EXERCISE PROMPT: With the pictures excluded, retype the records that follow exactly.

DATASET EXCERPTS below:

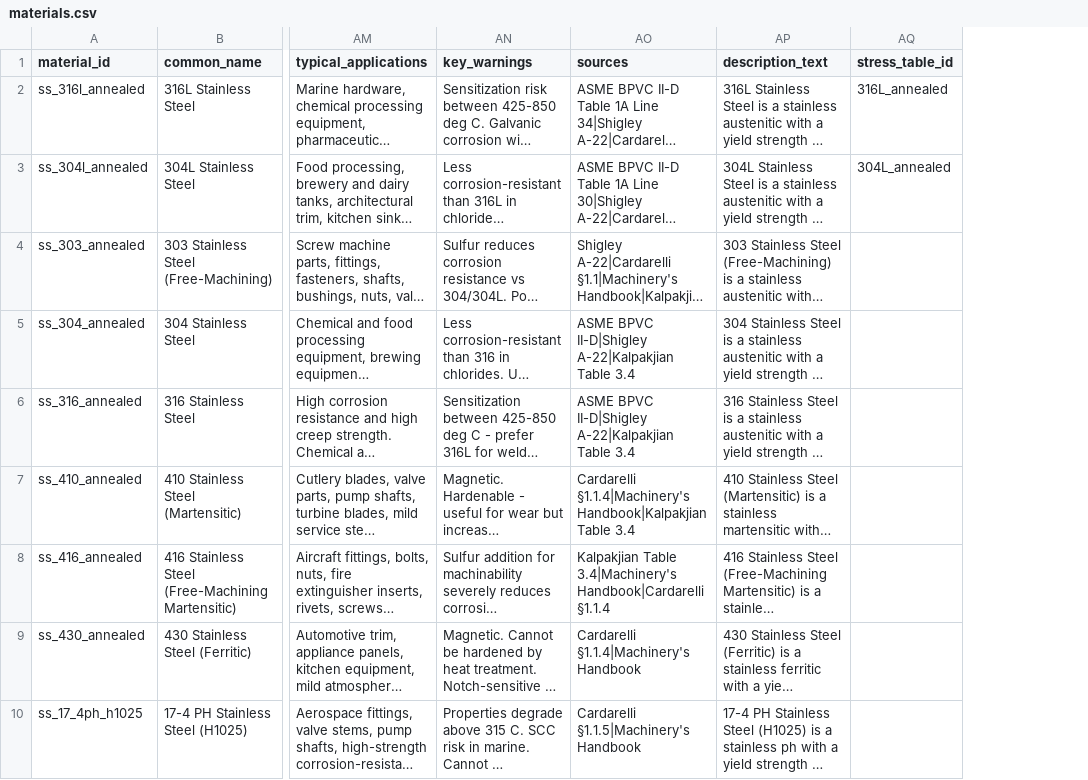
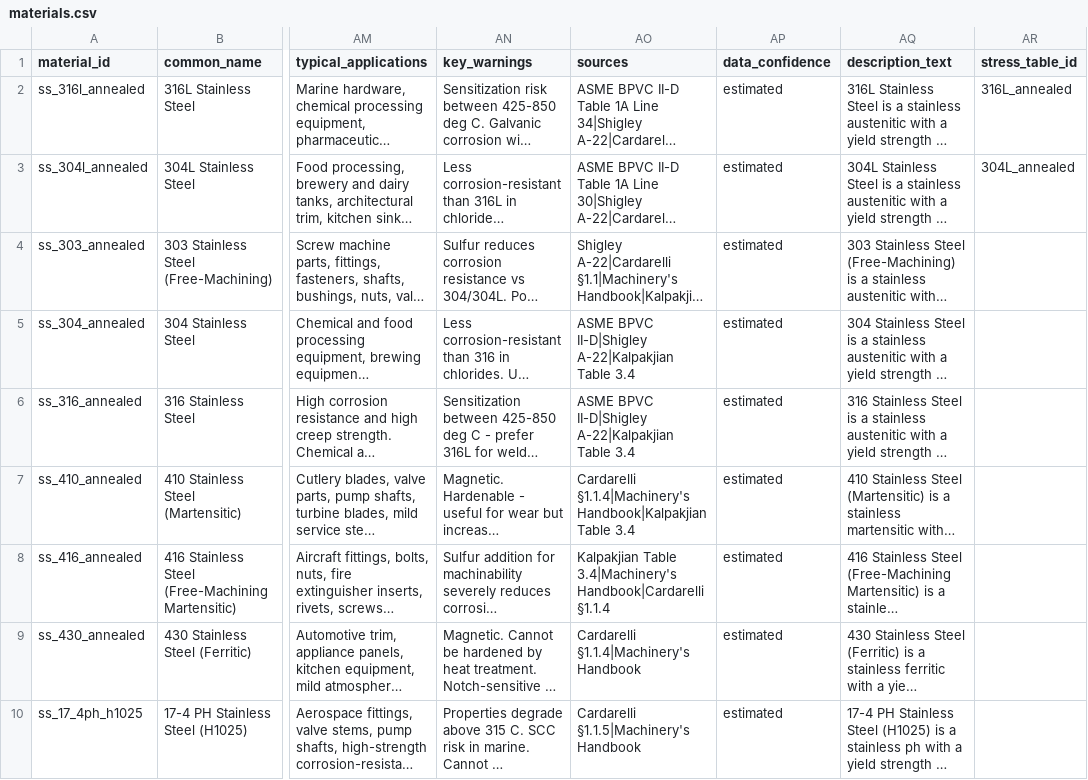
Before and after one commit to Sachintha-dilshan49/mechanical_assistant_project, a CSV file: data/materials.csv, drawn as a sheet; only a part is shown, gaps mark what is left out; long unchanged cells end in …; the diff names each change by its address in the sheet, - before the commit and + after, or states it on an @@ line.

Commit message:
Add migration script to backfill data_confidence column in materials table
This commit introduces a new script, migrate_add_confidence.py, which adds the
data_confidence column to the materials table in the existing database. The script
checks for the existence of the materials table and the data_confidence column,
backfills existing rows with a default value, and ensures safe execution without
overwriting existing data. This is necessary for databases seeded before the
introduction of the data_confidence column.

```diff
--- a/data/materials.csv
+++ b/data/materials.csv
+column AP (data_confidence), rows 2-10: all estimated
```
Also changed, not shown: 6 other files.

End of DATASET EXCERPTS.

REPLY TO THE EXERCISE:
Before and after one commit to Sachintha-dilshan49/mechanical_assistant_project, a CSV file: data/materials.csv, drawn as a sheet; only a part is shown, gaps mark what is left out; long unchanged cells end in …; the diff names each change by its address in the sheet, - before the commit and + after, or states it on an @@ line.

Commit message:
Add migration script to backfill data_confidence column in materials table
This commit introduces a new script, migrate_add_confidence.py, which adds the
data_confidence column to the materials table in the existing database. The script
checks for the existence of the materials table and the data_confidence column,
backfills existing rows with a default value, and ensures safe execution without
overwriting existing data. This is necessary for databases seeded before the
introduction of the data_confidence column.

```diff
--- a/data/materials.csv
+++ b/data/materials.csv
+column AP (data_confidence), rows 2-10: all estimated
```
Also changed, not shown: 6 other files.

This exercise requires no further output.